Definitely. We’ve only played there a handful of times but every show has been really good and better each time so that’s a sign that things are going well in that city. I was really happy with the last show there. 

Going back to your European tour, since you’ve been so many times, is there anything you want to do significantly different this time?

There’s always stuff I want to do but rarely get the chance. We have the odd day off here and there but that consists of driving to the next place. In the summertime I’ve swam in a lot of lakes over there so that’s the goal. If I can get a swim in somewhere, it’s sort of a successful day. Otherwise we’re at a club 8-10 hours eating and playing. It’s really hectic and there’s not too much relaxation. Some of the guys usually stay over a couple extra days. I know Liam did a whole bike trip to France last year on a week off, which is great but I did not have the time to do that. I think just maximizing your time off and trying not to drink too much every day. Being able to see things. We try to do stuff as much as possible but it’s really hard. It’s cool, though. I know a lot of cities; I’m familiar with more things and how to get around now. We feel very comfortable over there.

Which cities stood out the most to you?

We play really big shows in France usually, but all over has been really good. We play in Italy a lot too. This tour we’re going to Athens and Prague for the first time. I don’t know how it’s going to go but it’ll almost be summer then so there will be lots of festivals, which means there’s usually a lot of people. It’s hard to gauge if they’re there to see you or other bands, which is probably a little bit of both so we’re just rolling with it as long as it lasts.

Even if they aren’t there to see you, isn’t that how a lot of people find new favourite bands, totally by accident?

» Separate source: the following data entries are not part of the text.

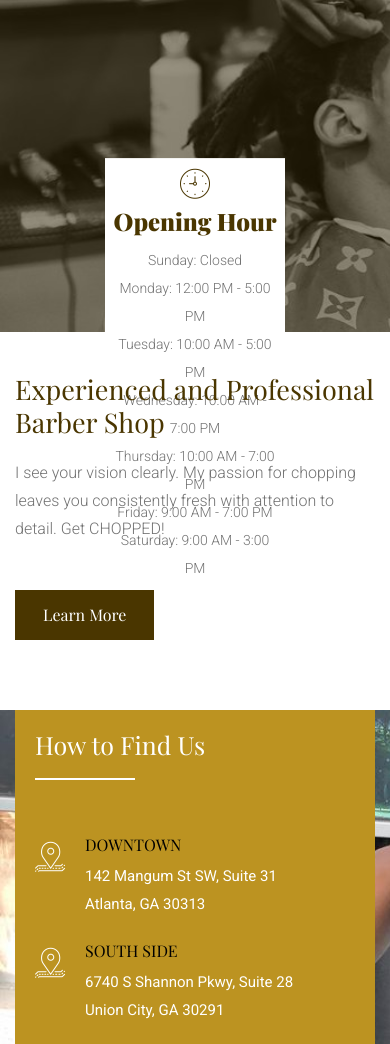
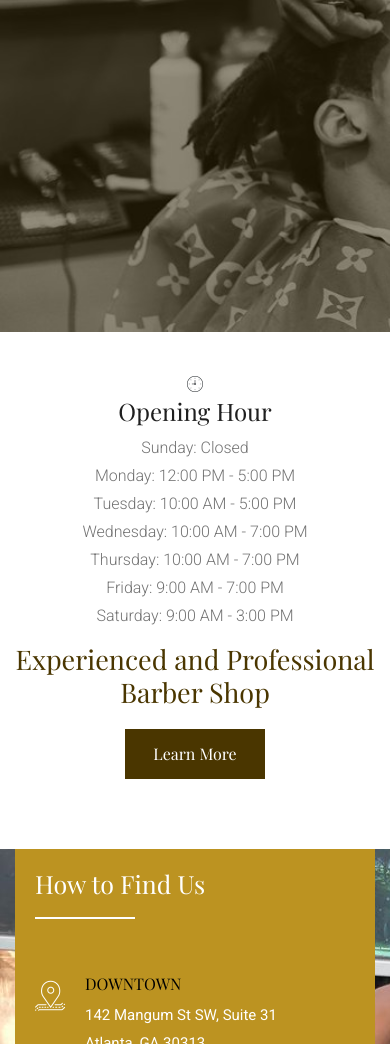
Before and after one commit to KiaraM-glitch/BarberShop, a plain HTML site: page index.html in a window 390 px wide. Shown: the part 512-1556 px from the top of the page. Drawn offline with nearby package versions, Linux system fonts and the light colour scheme; a web font is replaced by a local one.

Commit message:
fixed a mobile issue on index

```diff
--- a/index.html
+++ b/index.html
@@ -39,11 +39,11 @@
                 <div class="container-fluid p-0">
                     <div class="row align-items-center no-gutters">
                         <div class="col-xl-3 col-lg-3">
-                            <div class="logo-img">
+                            <!-- <div class="logo-img">
                                 <a href="index.html">
                                     <img src="img/logo.png" alt="">
                                 </a>
-                            </div>
+                            </div> -->
                         </div>
                         <div class="col-xl-6 col-lg-6">
                             <div class="main-menu  d-none d-lg-block">
@@ -110,10 +110,10 @@
     <div class="about_area">
         <div class="container">
             <div class="row align-items-center">
-                <div class="col-xl-6 col-lg-6">
+                <div class="col-xl-6 col-lg-6 col-sm-12">
                     <div class="about_thumb">
                         <!-- <img src="img/about/about_lft.png" alt=""> -->
-                        <div class="opening_hour text-center">
+                        <div class="text-center">
                             <i class="flaticon-clock"></i>
                             <h3>Opening Hour</h3>
                             <p>Sunday:
@@ -150,14 +150,14 @@
                         </div>
                     </div>
                 </div>
-                <div class="col-xl-6 col-lg-6">
-                    <div class="about_info">
+                <div class="col-xl-6 col-lg-6 col-sm-12">
+                    <div class="about_info text-center">
                         <div class="section_title mb-20px">
                             <h3>Experienced and <br>
                                 Professional <br>
                                 Barber Shop</h3>
                         </div>
-                        <p>I see your vision clearly. My passion for chopping leaves you consistently fresh with attention to detail. Get CHOPPED!</p>
+                        <!-- <p>I see your vision clearly. My passion for chopping leaves you consistently fresh with attention to detail. Get CHOPPED!</p> -->
                         <a href="about.html" class="boxed-btn3">Learn More</a>
                     </div>
                 </div>
```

That happens all the time. It’s a nice thing. Last year on tour we didn’t get to see a lot of other bands, other than at festivals so when that happens and you get to discover something new, that’s a real treat. You also make a lot of new friends. You see the same few people on tour every day so it’s nice to roll in and meet other people to mix it up a bit. There are no complaints. It’s a lot of hard work, but it’s the dream for us. We’ve been enjoying our time at home working on stuff. I’m not necessarily dying to go on tour but I’ll be into it when it happens. It definitely feels like work to us now, but not in a bad way. 

Is it kind of like work that you love to do?

Definitely. The best part of playing music is playing live and if you get to do that then I don’t know what else there is, really. 

Your most recent record, Images du Futur, came out just over a year ago. How have things changed for Suuns since that release?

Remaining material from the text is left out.